YOUR TASK: Return the data exactly, apart from leaving out the pictures.

====== STORED DATA

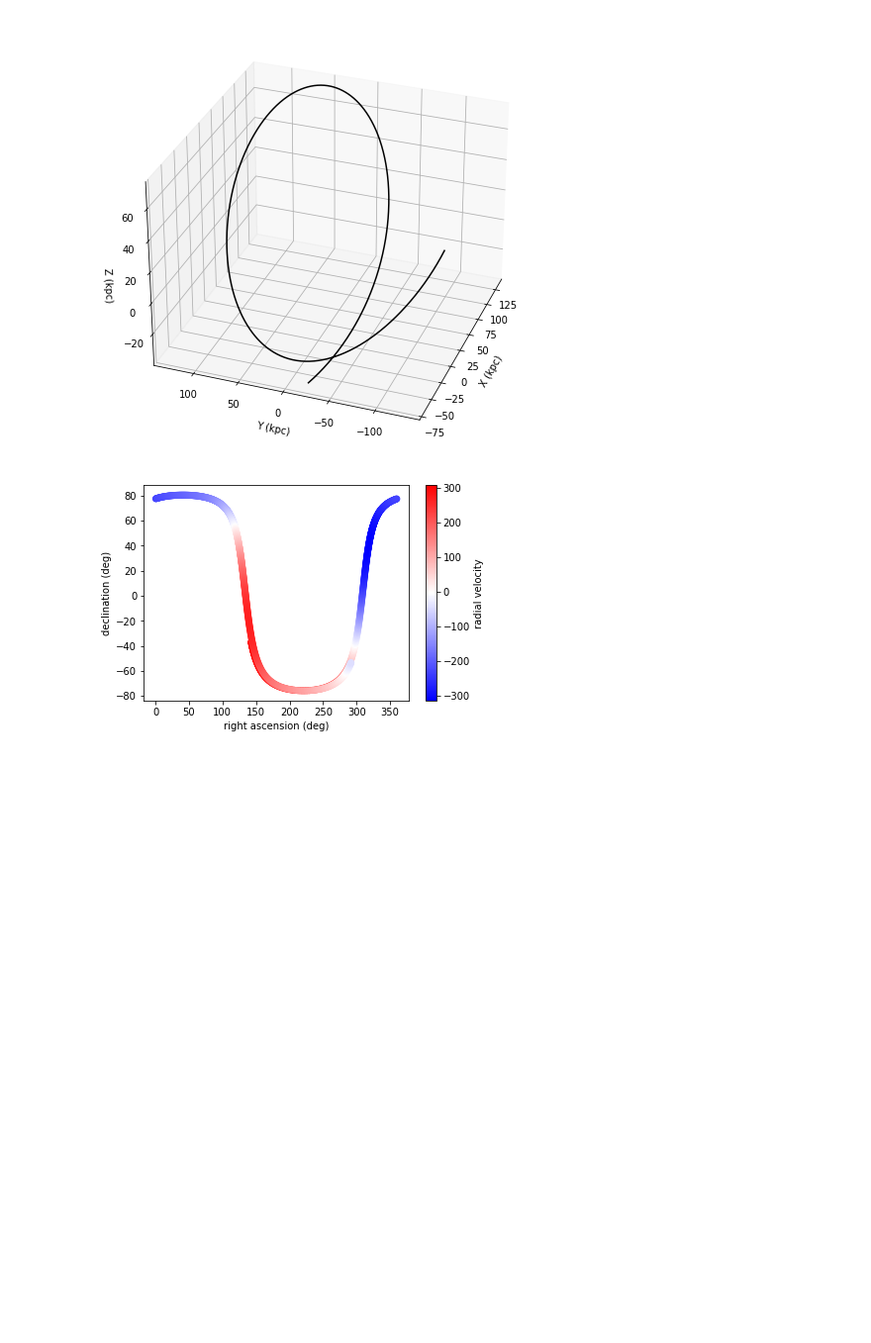
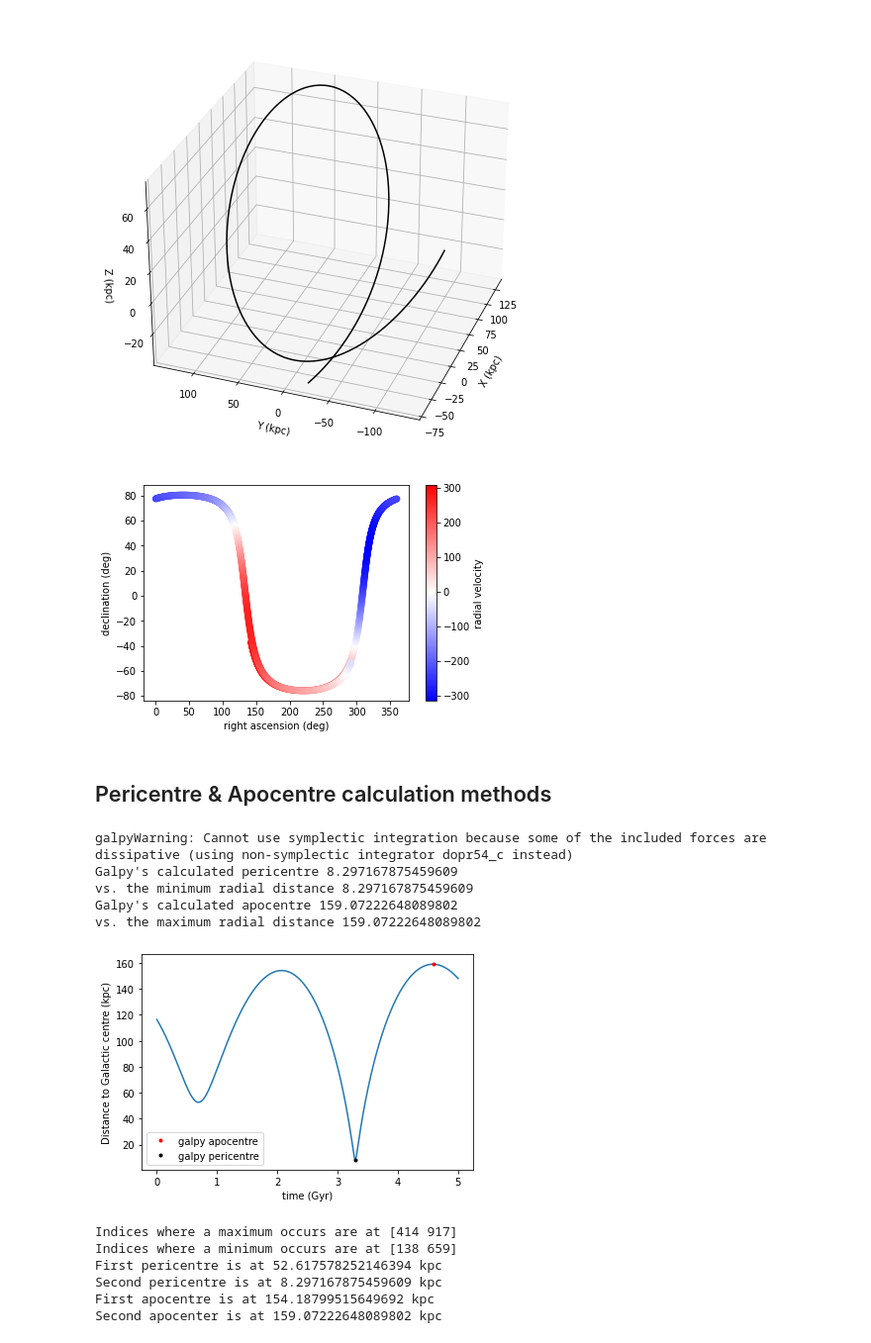
Before and after one commit to anyadovgal/dynamics_tutorial, a Jupyter notebook: tutorial.ipynb, the cells around one changed output. Shown at 99% size. Saved outputs shown, nothing was run; the diff lists cells and outputs as text; code cells hidden in the pictures; blank space fills up the shorter version.

Commit message:
Added indepth explanation on galpys apo/peri returns

```diff
--- a/tutorial.ipynb
+++ b/tutorial.ipynb
@@ -240,7 +258,7 @@ ay= lambda t: evaluatephitorques(moving_pot_lmc,loc_origin,0.,phi=0.,t=t,
 az= lambda t: evaluatezforces(moving_pot_lmc,loc_origin,0.,phi=0.,t=t,
                                   use_physical=False)
 
-t_intunits= o.time(use_physical=False)[::-1] # need to reverse the order for interp
+t_intunits= o_lmc.time(use_physical=False)[::-1] # need to reverse the order for interp
 ax4int= np.array([ax(t) for t in t_intunits])
 ax_int= lambda t: np.interp(t,t_intunits,ax4int)
 ay4int= np.array([ay(t) for t in t_intunits])
@@ -403,3 +421,55 @@ plt.xlabel('right ascension (deg)')
 plt.ylabel('declination (deg)');
 # %% [output]
 [figure]
+# %% [markdown]
+## Pericentre & Apocentre calculation methods
+# %%
+test = Orbit.from_name('CraterII')
+time = -ts #forward integration for this example
+
+# Integrating the orbits
+test.integrate(time, pot=newpot)
+
+plt.plot(time*to, test.r(time))
+plt.xlabel('time (Gyr)')
+plt.ylabel('Distance to Galactic centre (kpc)')
+
+plt.plot(time[np.argmax(test.r(time))]*to, test.rap(), 'r.', label='galpy apocentre')
+plt.plot(time[np.argmin(test.r(time))]*to, test.rperi(), 'k.', label='galpy pericentre')
+plt.legend()
+
+print("Galpy's calculated pericentre",test.rperi())
+print("vs. the minimum radial distance",min(test.r(time)))
+print("Galpy's calculated apocentre",test.rap())
+print("vs. the maximum radial distance",max(test.r(time)))
+# %% [output]
+galpyWarning: Cannot use symplectic integration because some of the included forces are dissipative (using non-symplectic integrator dopr54_c instead)
+Galpy's calculated pericentre 8.297167875459609
+vs. the minimum radial distance 8.297167875459609
+Galpy's calculated apocentre 159.07222648089802
+vs. the maximum radial distance 159.07222648089802
+[figure, added]
+# %%
+import numpy as np
+from scipy.signal import argrelextrema
+
+# for local maxima
+apo_indx = argrelextrema(test.r(time), np.greater)[0]
+print('Indices where a maximum occurs are at', apo_indx)
+
+# for local minima
+peri_indx = argrelextrema(test.r(time), np.less)[0]
+print('Indices where a minimum occurs are at', peri_indx)
+
+#print(test.r(-ts)[peri_indx[0][1]]) #test.r(-ts)[peri_indx[1]], test.r(-ts)[659], test.r(-ts)[917])
+print('First pericentre is at', test.r(time)[peri_indx[0]], 'kpc')
+print('Second pericentre is at', test.r(time)[peri_indx[1]], 'kpc')
+print('First apocentre is at', test.r(time)[apo_indx[0]], 'kpc')
+print('Second apocenter is at', test.r(time)[apo_indx[1]], 'kpc')
+# %% [output]
+Indices where a maximum occurs are at [414 917]
+Indices where a minimum occurs are at [138 659]
+First pericentre is at 52.617578252146394 kpc
+Second pericentre is at 8.297167875459609 kpc
+First apocentre is at 154.18799515649692 kpc
+Second apocenter is at 159.07222648089802 kpc
```
Also changed, not shown: parts of 10 cells of this notebook.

============

WRITTEN REPLY:
Before and after one commit to anyadovgal/dynamics_tutorial, a Jupyter notebook: tutorial.ipynb, the cells around one changed output. Shown at 99% size. Saved outputs shown, nothing was run; the diff lists cells and outputs as text; code cells hidden in the pictures; blank space fills up the shorter version.

Commit message:
Added indepth explanation on galpys apo/peri returns

```diff
--- a/tutorial.ipynb
+++ b/tutorial.ipynb
@@ -240,7 +258,7 @@ ay= lambda t: evaluatephitorques(moving_pot_lmc,loc_origin,0.,phi=0.,t=t,
 az= lambda t: evaluatezforces(moving_pot_lmc,loc_origin,0.,phi=0.,t=t,
                                   use_physical=False)
 
-t_intunits= o.time(use_physical=False)[::-1] # need to reverse the order for interp
+t_intunits= o_lmc.time(use_physical=False)[::-1] # need to reverse the order for interp
 ax4int= np.array([ax(t) for t in t_intunits])
 ax_int= lambda t: np.interp(t,t_intunits,ax4int)
 ay4int= np.array([ay(t) for t in t_intunits])
@@ -403,3 +421,55 @@ plt.xlabel('right ascension (deg)')
 plt.ylabel('declination (deg)');
 # %% [output]
 [figure]
+# %% [markdown]
+## Pericentre & Apocentre calculation methods
+# %%
+test = Orbit.from_name('CraterII')
+time = -ts #forward integration for this example
+
+# Integrating the orbits
+test.integrate(time, pot=newpot)
+
+plt.plot(time*to, test.r(time))
+plt.xlabel('time (Gyr)')
+plt.ylabel('Distance to Galactic centre (kpc)')
+
+plt.plot(time[np.argmax(test.r(time))]*to, test.rap(), 'r.', label='galpy apocentre')
+plt.plot(time[np.argmin(test.r(time))]*to, test.rperi(), 'k.', label='galpy pericentre')
+plt.legend()
+
+print("Galpy's calculated pericentre",test.rperi())
+print("vs. the minimum radial distance",min(test.r(time)))
+print("Galpy's calculated apocentre",test.rap())
+print("vs. the maximum radial distance",max(test.r(time)))
+# %% [output]
+galpyWarning: Cannot use symplectic integration because some of the included forces are dissipative (using non-symplectic integrator dopr54_c instead)
+Galpy's calculated pericentre 8.297167875459609
+vs. the minimum radial distance 8.297167875459609
+Galpy's calculated apocentre 159.07222648089802
+vs. the maximum radial distance 159.07222648089802
+[figure, added]
+# %%
+import numpy as np
+from scipy.signal import argrelextrema
+
+# for local maxima
+apo_indx = argrelextrema(test.r(time), np.greater)[0]
+print('Indices where a maximum occurs are at', apo_indx)
+
+# for local minima
+peri_indx = argrelextrema(test.r(time), np.less)[0]
+print('Indices where a minimum occurs are at', peri_indx)
+
+#print(test.r(-ts)[peri_indx[0][1]]) #test.r(-ts)[peri_indx[1]], test.r(-ts)[659], test.r(-ts)[917])
+print('First pericentre is at', test.r(time)[peri_indx[0]], 'kpc')
+print('Second pericentre is at', test.r(time)[peri_indx[1]], 'kpc')
+print('First apocentre is at', test.r(time)[apo_indx[0]], 'kpc')
+print('Second apocenter is at', test.r(time)[apo_indx[1]], 'kpc')
+# %% [output]
+Indices where a maximum occurs are at [414 917]
+Indices where a minimum occurs are at [138 659]
+First pericentre is at 52.617578252146394 kpc
+Second pericentre is at 8.297167875459609 kpc
+First apocentre is at 154.18799515649692 kpc
+Second apocenter is at 159.07222648089802 kpc
```
Also changed, not shown: parts of 10 cells of this notebook.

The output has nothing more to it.